And international agreements that limit them?
A very substantial source of avoidance – practised by the usual suspects, Google, Facebook, Airbnb and others – involves selling into the UK from tax havens abroad. We should tackle this with a Foreign Sales Levy on large companies who engage in that practice. Base yourself here and you can pay corporation tax – but if you choose to game the system by selling to UK customers from tax havens you will pay a substitute for the corporation tax you are dodging.
Of course, a tax on corporate turnover throws up unfairnesses but – a universal answer to those who complain about measures that combat tax dodging, this – those unfairnesses are the consequences of choices made by taxpayers. If you don’t like the turnover tax, operate from within the jurisdiction.
But quite aside from this it hard to understand why our tax system should prefer the wealthy to higher earners. The trend should be to cut taxes on income and increase taxes on wealth.
Because the entirety of tax efficiency theory says tax income not wealth.
Why are taxes on earned income considerably higher than taxes on the income fruits of wealth? Bring the latter up to the level of the former – not at all difficult to do – and we would generate very substantial additional tax receipts and in a rational and progressive fashion.

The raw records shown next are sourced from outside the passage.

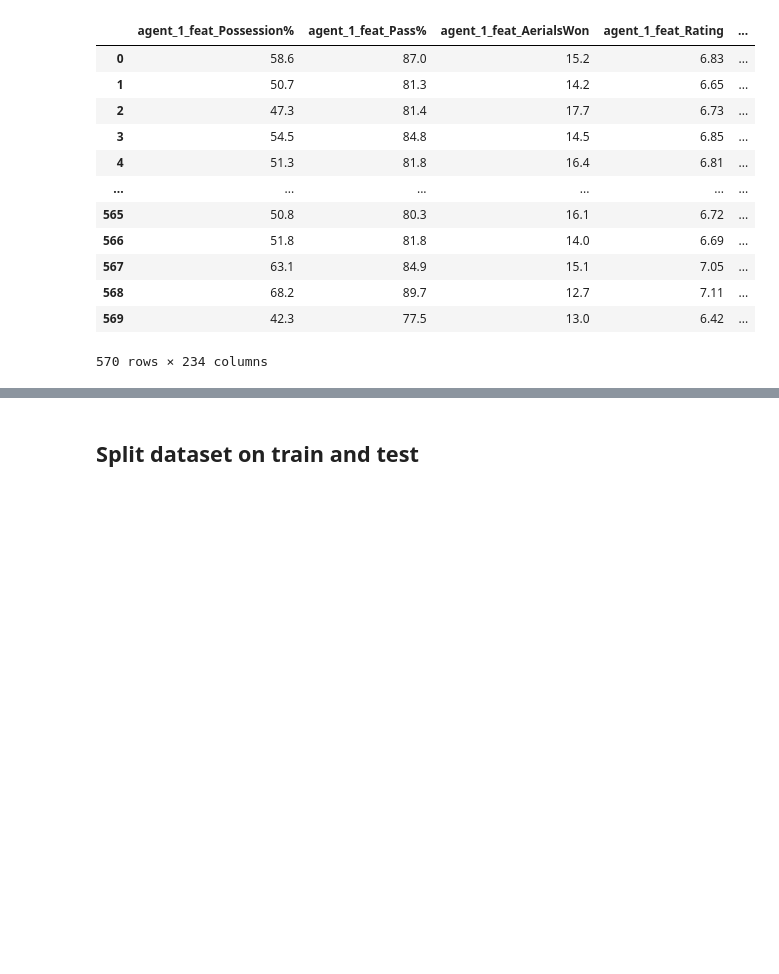
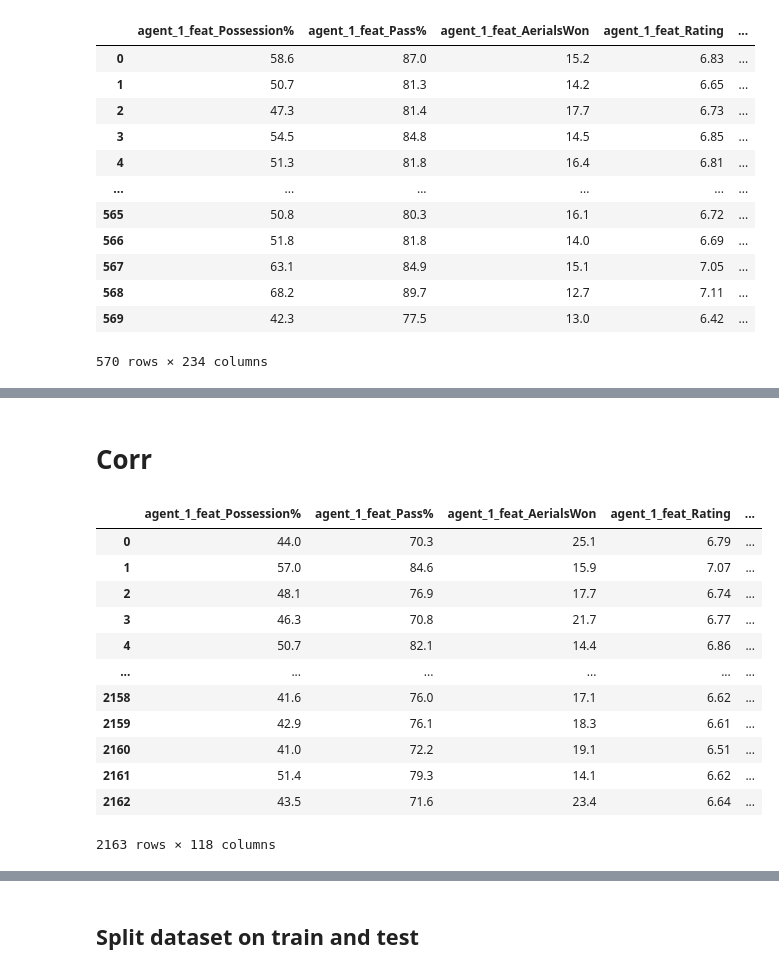
Before and after one commit to EgorMozharov/ML-Neural-classification, a Jupyter notebook: assignment_1.ipynb, the cells around one changed output, grey strips where cells are left out. Drawn from its saved outputs; the diff is of its cells as text; code cells hidden in the pictures; blank space fills up the shorter version.

```diff
--- a/assignment_1.ipynb
+++ b/assignment_1.ipynb
@@ -222,3 +222,21 @@ agent1_train_df = train_df.filter(regex=("agent_1_.*"))
 agent2_train_df = train_df.filter(regex=("agent_2_.*"))
 agent1_train_df = pd.concat([agent1_train_df, train_df['expected_target1']], axis=1)
 agent2_train_df = pd.concat([agent2_train_df, train_df['expected_target2']], axis=1)
+# %% [markdown]
+# Corr
+# %%
+agent1_train_df
+# %% [output]
+|  | agent_1_feat_Possession% | agent_1_feat_Pass% | agent_1_feat_AerialsWon | agent_1_feat_Rating | ... |
+| 0 | 44.0 | 70.3 | 25.1 | 6.79 | ... |
+| 1 | 57.0 | 84.6 | 15.9 | 7.07 | ... |
+| 2 | 48.1 | 76.9 | 17.7 | 6.74 | ... |
+| 3 | 46.3 | 70.8 | 21.7 | 6.77 | ... |
+| 4 | 50.7 | 82.1 | 14.4 | 6.86 | ... |
+| ... | ... | ... | ... | ... | ... |
+| 2158 | 41.6 | 76.0 | 17.1 | 6.62 | ... |
+| 2159 | 42.9 | 76.1 | 18.3 | 6.61 | ... |
+| 2160 | 41.0 | 72.2 | 19.1 | 6.51 | ... |
+| 2161 | 51.4 | 79.3 | 14.1 | 6.62 | ... |
+| 2162 | 43.5 | 71.6 | 23.4 | 6.64 | ... |
+2163 rows × 118 columns
```
Also changed, not shown: parts of 24 cells of this notebook, 1 other file.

Ditto, there are libraries full of this stuff, Nobels have been awarded for it.